» Instructions for the task: Among the records that follow, count the lines with the string "block"; report only that count.

(Stored records)
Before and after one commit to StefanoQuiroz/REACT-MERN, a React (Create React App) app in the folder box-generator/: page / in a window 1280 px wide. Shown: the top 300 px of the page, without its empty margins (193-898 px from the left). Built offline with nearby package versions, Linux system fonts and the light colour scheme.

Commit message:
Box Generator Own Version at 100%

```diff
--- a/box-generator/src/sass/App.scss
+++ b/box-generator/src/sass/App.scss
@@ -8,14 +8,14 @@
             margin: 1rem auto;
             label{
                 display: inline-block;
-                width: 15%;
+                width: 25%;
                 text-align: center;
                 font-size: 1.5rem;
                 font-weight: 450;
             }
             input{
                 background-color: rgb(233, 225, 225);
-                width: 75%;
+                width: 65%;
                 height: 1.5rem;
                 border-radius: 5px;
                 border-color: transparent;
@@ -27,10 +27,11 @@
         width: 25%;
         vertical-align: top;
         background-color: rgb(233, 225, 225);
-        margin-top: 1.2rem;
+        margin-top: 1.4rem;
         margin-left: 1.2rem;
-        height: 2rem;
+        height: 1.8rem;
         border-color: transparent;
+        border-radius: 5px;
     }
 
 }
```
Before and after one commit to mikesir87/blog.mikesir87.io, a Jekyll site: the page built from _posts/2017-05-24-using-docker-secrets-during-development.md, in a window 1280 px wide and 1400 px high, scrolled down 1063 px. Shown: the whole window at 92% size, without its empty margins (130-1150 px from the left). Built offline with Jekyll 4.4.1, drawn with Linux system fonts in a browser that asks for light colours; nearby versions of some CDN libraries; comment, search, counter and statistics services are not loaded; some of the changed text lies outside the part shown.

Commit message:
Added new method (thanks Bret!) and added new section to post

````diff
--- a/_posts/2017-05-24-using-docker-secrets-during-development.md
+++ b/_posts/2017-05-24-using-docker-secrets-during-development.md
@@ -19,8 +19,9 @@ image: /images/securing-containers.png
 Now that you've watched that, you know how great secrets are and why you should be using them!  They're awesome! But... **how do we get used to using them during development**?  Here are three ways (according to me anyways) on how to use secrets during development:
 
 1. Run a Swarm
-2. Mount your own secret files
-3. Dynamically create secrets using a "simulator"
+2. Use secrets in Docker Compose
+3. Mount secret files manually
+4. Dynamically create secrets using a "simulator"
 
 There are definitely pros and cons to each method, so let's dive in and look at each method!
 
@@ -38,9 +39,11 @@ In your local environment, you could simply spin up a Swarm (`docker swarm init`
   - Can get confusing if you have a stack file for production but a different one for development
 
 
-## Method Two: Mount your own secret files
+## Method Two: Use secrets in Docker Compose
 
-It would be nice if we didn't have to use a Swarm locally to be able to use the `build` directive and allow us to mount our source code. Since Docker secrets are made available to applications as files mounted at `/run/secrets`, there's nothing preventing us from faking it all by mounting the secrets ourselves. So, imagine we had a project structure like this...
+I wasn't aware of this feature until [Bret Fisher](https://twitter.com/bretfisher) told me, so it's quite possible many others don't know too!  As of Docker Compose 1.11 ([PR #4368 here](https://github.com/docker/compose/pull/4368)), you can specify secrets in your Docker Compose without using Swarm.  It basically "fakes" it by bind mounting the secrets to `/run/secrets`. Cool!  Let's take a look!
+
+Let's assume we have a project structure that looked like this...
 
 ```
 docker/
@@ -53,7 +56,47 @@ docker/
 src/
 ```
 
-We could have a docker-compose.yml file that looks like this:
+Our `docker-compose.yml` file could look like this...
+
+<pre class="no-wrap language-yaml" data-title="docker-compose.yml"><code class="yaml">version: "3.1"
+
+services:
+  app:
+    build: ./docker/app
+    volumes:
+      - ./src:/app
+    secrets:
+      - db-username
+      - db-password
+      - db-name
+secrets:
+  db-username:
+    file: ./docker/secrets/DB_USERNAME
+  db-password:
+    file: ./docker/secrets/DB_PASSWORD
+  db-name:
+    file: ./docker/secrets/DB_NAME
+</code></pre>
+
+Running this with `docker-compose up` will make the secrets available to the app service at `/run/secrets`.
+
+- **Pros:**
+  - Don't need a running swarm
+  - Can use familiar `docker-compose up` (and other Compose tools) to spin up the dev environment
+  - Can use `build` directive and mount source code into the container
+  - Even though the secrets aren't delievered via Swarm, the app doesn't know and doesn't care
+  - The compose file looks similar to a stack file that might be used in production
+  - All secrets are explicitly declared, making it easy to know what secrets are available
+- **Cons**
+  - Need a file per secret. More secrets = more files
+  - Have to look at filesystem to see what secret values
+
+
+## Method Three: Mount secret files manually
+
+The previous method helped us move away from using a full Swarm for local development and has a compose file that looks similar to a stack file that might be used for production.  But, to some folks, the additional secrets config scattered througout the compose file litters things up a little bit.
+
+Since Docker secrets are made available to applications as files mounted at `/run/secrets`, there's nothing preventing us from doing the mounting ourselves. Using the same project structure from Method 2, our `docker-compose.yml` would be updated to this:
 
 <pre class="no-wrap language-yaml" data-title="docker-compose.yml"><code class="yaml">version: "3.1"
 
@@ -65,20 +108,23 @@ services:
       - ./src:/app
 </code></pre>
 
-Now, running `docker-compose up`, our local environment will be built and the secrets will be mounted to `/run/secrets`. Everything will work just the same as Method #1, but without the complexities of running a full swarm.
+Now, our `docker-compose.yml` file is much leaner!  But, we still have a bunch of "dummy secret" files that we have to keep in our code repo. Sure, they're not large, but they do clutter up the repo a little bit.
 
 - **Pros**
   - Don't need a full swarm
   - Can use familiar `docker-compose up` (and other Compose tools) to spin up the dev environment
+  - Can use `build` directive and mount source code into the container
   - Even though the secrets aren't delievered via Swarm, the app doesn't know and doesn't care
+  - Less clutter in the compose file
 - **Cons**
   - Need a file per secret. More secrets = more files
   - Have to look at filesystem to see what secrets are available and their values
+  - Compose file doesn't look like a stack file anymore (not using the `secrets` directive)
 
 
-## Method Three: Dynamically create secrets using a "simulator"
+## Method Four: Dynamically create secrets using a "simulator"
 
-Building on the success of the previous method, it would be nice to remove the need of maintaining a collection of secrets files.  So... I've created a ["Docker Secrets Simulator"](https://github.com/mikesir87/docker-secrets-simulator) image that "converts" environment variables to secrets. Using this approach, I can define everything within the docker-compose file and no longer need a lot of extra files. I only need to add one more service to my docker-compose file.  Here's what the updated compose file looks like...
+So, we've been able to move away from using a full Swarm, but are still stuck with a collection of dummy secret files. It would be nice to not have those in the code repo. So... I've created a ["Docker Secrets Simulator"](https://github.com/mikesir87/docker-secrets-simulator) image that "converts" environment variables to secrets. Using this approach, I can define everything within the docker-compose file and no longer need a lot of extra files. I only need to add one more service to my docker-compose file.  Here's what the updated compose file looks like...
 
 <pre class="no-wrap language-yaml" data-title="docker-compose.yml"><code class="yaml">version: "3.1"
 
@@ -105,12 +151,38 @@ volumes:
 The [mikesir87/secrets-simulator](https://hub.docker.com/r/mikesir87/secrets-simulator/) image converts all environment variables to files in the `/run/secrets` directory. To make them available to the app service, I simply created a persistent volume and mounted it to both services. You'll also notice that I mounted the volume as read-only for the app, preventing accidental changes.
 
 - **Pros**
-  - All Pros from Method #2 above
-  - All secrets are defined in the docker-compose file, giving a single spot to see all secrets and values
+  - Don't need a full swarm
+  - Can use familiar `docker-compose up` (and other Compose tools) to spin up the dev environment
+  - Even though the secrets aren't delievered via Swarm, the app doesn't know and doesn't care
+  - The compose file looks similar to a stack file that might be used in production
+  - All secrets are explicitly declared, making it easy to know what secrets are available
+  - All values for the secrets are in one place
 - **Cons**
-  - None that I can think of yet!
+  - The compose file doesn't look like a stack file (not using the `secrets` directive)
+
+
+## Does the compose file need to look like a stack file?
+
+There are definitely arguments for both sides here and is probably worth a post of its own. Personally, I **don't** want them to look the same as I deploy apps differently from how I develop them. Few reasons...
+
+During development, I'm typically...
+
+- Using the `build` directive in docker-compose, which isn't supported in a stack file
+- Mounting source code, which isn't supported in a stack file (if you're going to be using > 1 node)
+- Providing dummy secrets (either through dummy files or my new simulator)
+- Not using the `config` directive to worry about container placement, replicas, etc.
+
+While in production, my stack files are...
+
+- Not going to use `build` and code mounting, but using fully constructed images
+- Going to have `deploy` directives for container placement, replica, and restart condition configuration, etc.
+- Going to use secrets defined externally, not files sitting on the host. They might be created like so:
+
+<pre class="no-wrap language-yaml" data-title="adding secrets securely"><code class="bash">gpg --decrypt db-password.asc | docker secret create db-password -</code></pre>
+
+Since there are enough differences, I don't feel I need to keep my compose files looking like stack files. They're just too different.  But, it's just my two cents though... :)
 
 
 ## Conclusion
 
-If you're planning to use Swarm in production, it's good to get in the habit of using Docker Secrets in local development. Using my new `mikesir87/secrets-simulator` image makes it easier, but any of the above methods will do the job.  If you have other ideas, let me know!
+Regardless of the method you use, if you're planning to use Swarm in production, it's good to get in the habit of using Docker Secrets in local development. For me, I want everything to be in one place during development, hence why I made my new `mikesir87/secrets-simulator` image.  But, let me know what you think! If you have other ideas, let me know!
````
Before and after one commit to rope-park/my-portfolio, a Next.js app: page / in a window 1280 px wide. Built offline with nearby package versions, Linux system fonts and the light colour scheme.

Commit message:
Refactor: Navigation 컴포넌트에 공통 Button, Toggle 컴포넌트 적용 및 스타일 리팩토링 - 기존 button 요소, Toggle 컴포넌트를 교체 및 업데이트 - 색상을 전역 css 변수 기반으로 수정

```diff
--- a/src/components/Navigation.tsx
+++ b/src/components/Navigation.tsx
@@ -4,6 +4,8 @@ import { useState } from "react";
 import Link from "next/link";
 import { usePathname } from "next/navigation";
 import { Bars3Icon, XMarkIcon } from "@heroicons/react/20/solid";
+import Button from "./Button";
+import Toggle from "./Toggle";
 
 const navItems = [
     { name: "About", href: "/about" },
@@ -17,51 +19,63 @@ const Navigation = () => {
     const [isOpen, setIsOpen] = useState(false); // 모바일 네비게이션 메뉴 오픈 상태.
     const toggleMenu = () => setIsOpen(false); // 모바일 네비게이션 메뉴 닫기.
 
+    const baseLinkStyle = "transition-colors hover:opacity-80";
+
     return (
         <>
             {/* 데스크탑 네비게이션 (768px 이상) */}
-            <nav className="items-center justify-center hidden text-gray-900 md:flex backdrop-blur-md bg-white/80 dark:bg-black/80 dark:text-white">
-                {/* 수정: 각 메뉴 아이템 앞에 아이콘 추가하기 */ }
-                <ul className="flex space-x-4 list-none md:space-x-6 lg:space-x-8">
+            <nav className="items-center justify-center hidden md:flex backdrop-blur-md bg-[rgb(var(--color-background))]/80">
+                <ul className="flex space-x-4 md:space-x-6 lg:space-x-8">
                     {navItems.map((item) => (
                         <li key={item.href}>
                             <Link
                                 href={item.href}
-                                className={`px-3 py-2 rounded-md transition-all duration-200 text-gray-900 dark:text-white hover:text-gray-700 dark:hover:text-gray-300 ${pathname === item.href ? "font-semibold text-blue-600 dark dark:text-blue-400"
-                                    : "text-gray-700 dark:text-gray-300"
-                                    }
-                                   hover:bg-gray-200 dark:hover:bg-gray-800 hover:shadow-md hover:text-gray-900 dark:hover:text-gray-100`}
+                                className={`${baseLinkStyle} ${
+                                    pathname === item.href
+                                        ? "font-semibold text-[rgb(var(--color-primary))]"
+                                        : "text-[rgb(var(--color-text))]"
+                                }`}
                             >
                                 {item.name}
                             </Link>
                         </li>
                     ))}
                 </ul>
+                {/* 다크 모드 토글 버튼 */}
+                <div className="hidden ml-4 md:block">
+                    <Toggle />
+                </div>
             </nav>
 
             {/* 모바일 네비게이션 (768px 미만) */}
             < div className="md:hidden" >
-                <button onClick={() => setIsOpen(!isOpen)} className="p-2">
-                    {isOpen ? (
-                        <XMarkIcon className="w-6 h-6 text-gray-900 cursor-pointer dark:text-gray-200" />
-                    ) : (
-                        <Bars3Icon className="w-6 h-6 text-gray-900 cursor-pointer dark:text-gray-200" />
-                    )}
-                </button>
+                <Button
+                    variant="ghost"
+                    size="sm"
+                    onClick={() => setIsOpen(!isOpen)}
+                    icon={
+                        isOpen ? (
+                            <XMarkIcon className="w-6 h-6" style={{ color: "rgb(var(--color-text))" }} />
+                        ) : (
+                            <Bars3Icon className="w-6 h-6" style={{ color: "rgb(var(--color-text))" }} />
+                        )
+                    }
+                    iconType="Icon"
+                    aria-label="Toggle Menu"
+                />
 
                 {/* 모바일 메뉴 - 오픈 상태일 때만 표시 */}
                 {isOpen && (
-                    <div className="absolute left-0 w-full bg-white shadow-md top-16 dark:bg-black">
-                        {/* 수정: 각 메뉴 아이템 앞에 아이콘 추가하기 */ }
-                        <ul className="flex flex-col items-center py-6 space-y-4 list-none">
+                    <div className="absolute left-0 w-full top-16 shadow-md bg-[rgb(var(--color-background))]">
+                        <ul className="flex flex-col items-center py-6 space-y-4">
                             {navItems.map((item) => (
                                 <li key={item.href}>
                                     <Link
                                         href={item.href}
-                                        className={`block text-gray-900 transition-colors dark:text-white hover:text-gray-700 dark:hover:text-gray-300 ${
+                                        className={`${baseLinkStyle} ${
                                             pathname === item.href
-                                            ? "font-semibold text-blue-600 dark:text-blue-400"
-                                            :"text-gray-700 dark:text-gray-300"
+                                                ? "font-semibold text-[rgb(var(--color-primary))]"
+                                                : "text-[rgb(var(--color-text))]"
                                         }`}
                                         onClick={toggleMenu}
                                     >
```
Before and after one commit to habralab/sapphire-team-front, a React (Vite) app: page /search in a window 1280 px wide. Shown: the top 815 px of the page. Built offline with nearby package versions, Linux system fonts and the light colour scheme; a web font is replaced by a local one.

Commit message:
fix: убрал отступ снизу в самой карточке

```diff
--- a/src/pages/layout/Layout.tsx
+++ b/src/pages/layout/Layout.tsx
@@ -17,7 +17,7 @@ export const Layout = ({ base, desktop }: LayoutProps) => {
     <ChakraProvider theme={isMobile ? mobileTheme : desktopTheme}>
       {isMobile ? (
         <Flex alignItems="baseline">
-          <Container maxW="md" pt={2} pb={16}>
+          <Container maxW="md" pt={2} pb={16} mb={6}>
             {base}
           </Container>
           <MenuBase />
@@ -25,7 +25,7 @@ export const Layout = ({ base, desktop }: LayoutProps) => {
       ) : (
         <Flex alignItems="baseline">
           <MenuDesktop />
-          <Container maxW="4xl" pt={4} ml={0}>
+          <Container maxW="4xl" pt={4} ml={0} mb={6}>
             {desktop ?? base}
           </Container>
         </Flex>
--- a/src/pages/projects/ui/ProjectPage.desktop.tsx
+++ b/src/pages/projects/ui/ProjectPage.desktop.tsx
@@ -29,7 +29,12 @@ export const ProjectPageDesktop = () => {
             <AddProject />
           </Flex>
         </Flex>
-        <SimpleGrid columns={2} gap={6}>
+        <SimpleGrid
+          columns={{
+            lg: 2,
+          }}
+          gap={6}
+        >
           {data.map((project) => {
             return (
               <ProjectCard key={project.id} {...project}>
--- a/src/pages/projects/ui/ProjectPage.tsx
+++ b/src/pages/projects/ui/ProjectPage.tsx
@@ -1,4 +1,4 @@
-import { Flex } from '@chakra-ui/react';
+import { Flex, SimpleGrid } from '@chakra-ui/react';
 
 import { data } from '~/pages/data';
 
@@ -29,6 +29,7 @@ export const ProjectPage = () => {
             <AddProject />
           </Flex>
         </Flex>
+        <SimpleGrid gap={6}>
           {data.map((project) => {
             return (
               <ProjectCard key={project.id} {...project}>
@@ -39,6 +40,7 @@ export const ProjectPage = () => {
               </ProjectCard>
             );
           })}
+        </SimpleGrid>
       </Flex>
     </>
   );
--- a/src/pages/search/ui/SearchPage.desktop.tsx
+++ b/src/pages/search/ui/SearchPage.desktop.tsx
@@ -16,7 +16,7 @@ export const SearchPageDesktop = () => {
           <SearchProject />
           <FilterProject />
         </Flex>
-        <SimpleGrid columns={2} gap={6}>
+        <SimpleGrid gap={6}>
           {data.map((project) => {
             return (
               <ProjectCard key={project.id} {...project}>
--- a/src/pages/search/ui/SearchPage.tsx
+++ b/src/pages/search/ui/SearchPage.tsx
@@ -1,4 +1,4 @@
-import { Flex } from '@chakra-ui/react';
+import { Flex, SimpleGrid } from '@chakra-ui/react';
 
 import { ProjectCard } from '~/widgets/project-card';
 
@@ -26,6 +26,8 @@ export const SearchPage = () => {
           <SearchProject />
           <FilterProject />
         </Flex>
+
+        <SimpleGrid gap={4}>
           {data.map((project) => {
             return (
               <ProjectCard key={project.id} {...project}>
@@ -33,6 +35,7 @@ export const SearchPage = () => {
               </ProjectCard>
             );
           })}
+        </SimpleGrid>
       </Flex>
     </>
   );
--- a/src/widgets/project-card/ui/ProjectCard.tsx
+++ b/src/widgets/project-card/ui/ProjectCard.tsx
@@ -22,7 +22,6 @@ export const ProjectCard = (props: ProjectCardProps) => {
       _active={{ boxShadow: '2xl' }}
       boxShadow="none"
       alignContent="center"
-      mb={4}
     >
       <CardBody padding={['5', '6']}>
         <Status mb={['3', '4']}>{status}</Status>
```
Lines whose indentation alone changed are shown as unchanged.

» Final answer: 3